Relying on third-party certification

RWE’s Simon Pansart tells e-tech about how IECRE (IEC System for Certification to Standards Relating to Equipment for Use in Renewable Energy Applications) creates value for his company at a moment when hurricanes around the world are putting wind energy systems under pressure. Testing and certifying systems against the IEC 61400 Standards developed by IEC Technical Committee 88 is more indispensable than ever.

An engineer sitting on top of a wind turbine

What is your role at RWE?

I am a wind turbine engineer at RWE, one of the world's leading renewable energy players and the number two in offshore wind. In RWE’s Turbine Systems Engineering Division, we contribute to the development and construction of our future wind farms.
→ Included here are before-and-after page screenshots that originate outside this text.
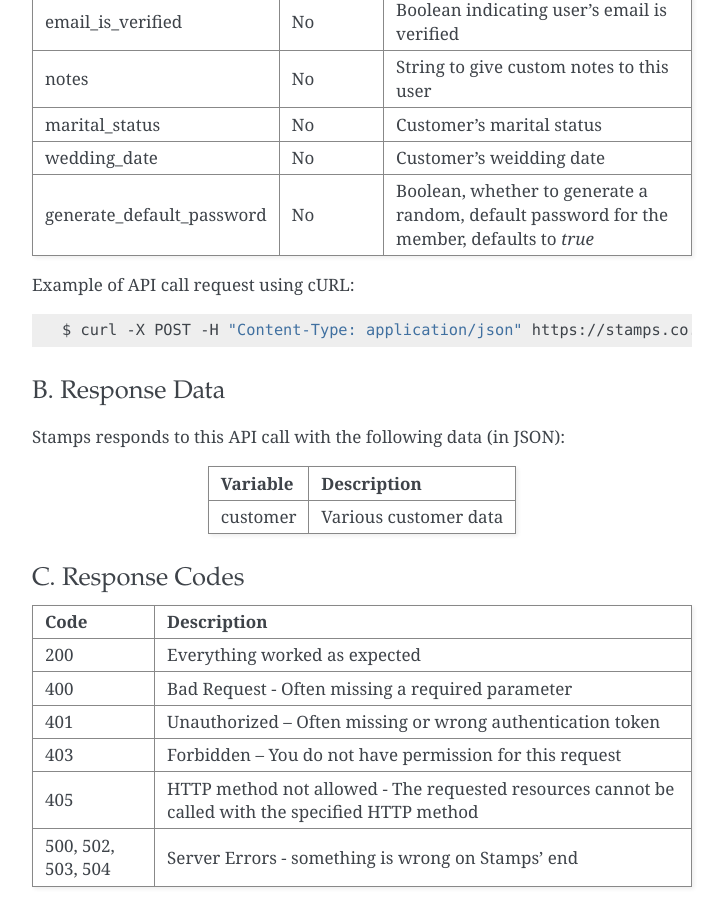
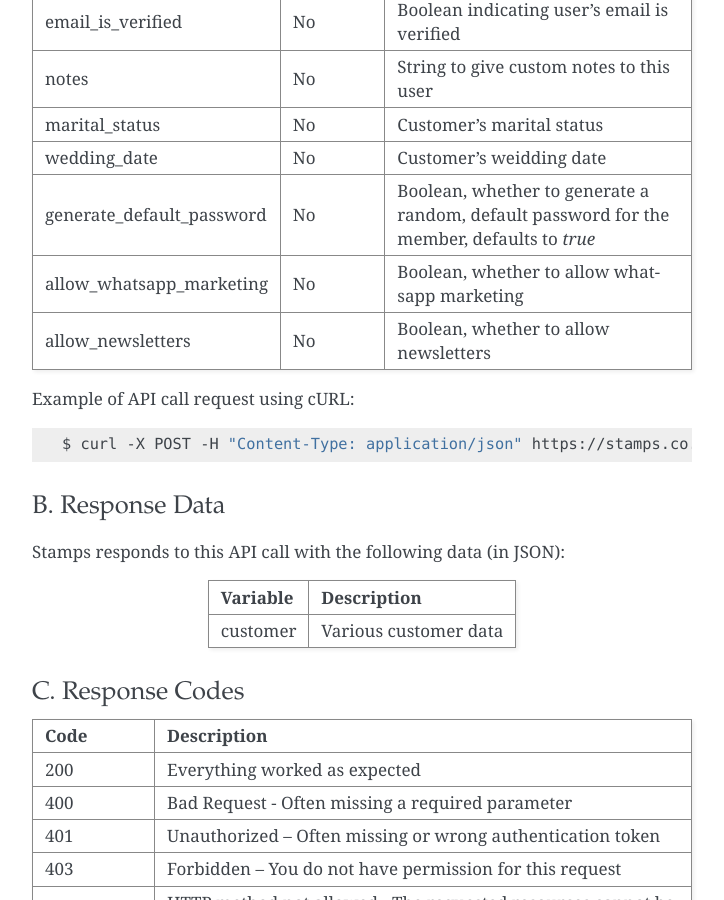
Before and after one commit to ui/stamps-api-docs, a Sphinx documentation site: the page built from source/customer_api.rst, in a window 1280 px wide and 900 px high, scrolled down 9761 px. Shown: the whole window, without its empty margins (388-1112 px from the left). Built offline with Sphinx 7.4.7, drawn with Linux system fonts in a browser that asks for light colours.

Commit message:
adding allow_whatsapp_marketing and allow_newsletters as body params

```diff
--- a/source/customer_api.rst
+++ b/source/customer_api.rst
@@ -478,6 +478,8 @@ notes                        No          String to give custom notes to this use
 marital_status               No          Customer's marital status
 wedding_date                 No          Customer's weidding date
 generate_default_password    No          Boolean, whether to generate a random, default password for the member, defaults to `true`
+allow_whatsapp_marketing     No          Boolean, whether to allow whatsapp marketing
+allow_newsletters            No          Boolean, whether to allow newsletters
 ============================ =========== =========================
 
 Example of API call request using cURL:
```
Amongst many other aspects, this includes everything related to certification. Furthermore, I have frequently been involved in solving technical problems during the operation of wind turbines, so I am conscious of the technical reliability issues that a meaningful certification scheme should address.

How does RWE view the IECRE conformity assessment scheme? How beneficial is it to the company?

The IECRE certification scheme, along with the technical IEC Standards, is one of the fundamental pillars in this regard. We heavily rely on the assessment quality provided by certification bodies and test laboratories, because in most cases we, as end users, will not have access to relevant technical details that are needed to conduct a meaningful evaluation of the design, manufacturing and testing of a wind turbine. Especially for type certification, this creates real value for our company.

What RWE systems are tested within the scheme?

For many of our offshore wind farms, RWE is directly applying for project certification according to IECRE OD-502. And for all of our wind farms, onshore and offshore, we will require our suppliers to provide turbines that are type-certified according to IECRE OD-501.

Which testing labs/facilities are used?

RWE has been contracting several accepted IECRE certification bodies (ed: the full list of IECRE certification bodies can be found here).

What improvements to the scheme, if any, would RWE suggest?

We will welcome any measures that aim at improving the quality, rigour, consistency and transparency of the evaluation work carried out by the test laboratories and certification bodies. For example, more concrete guidance or rules about how certification bodies report their conclusions, and how these could be made available to end users, will improve transparency, as well as the value provided by certification.

How did RWE become involved with the scheme in the first place?

RWE is a long-standing end user of IEC-certified products and has participated in the scheme since its implementation. RWE is also actively contributing to IECRE’s various working groups and stakeholder groups.


Photo of Simon Pansart
Simon Pansart is a wind turbine engineer at RWE.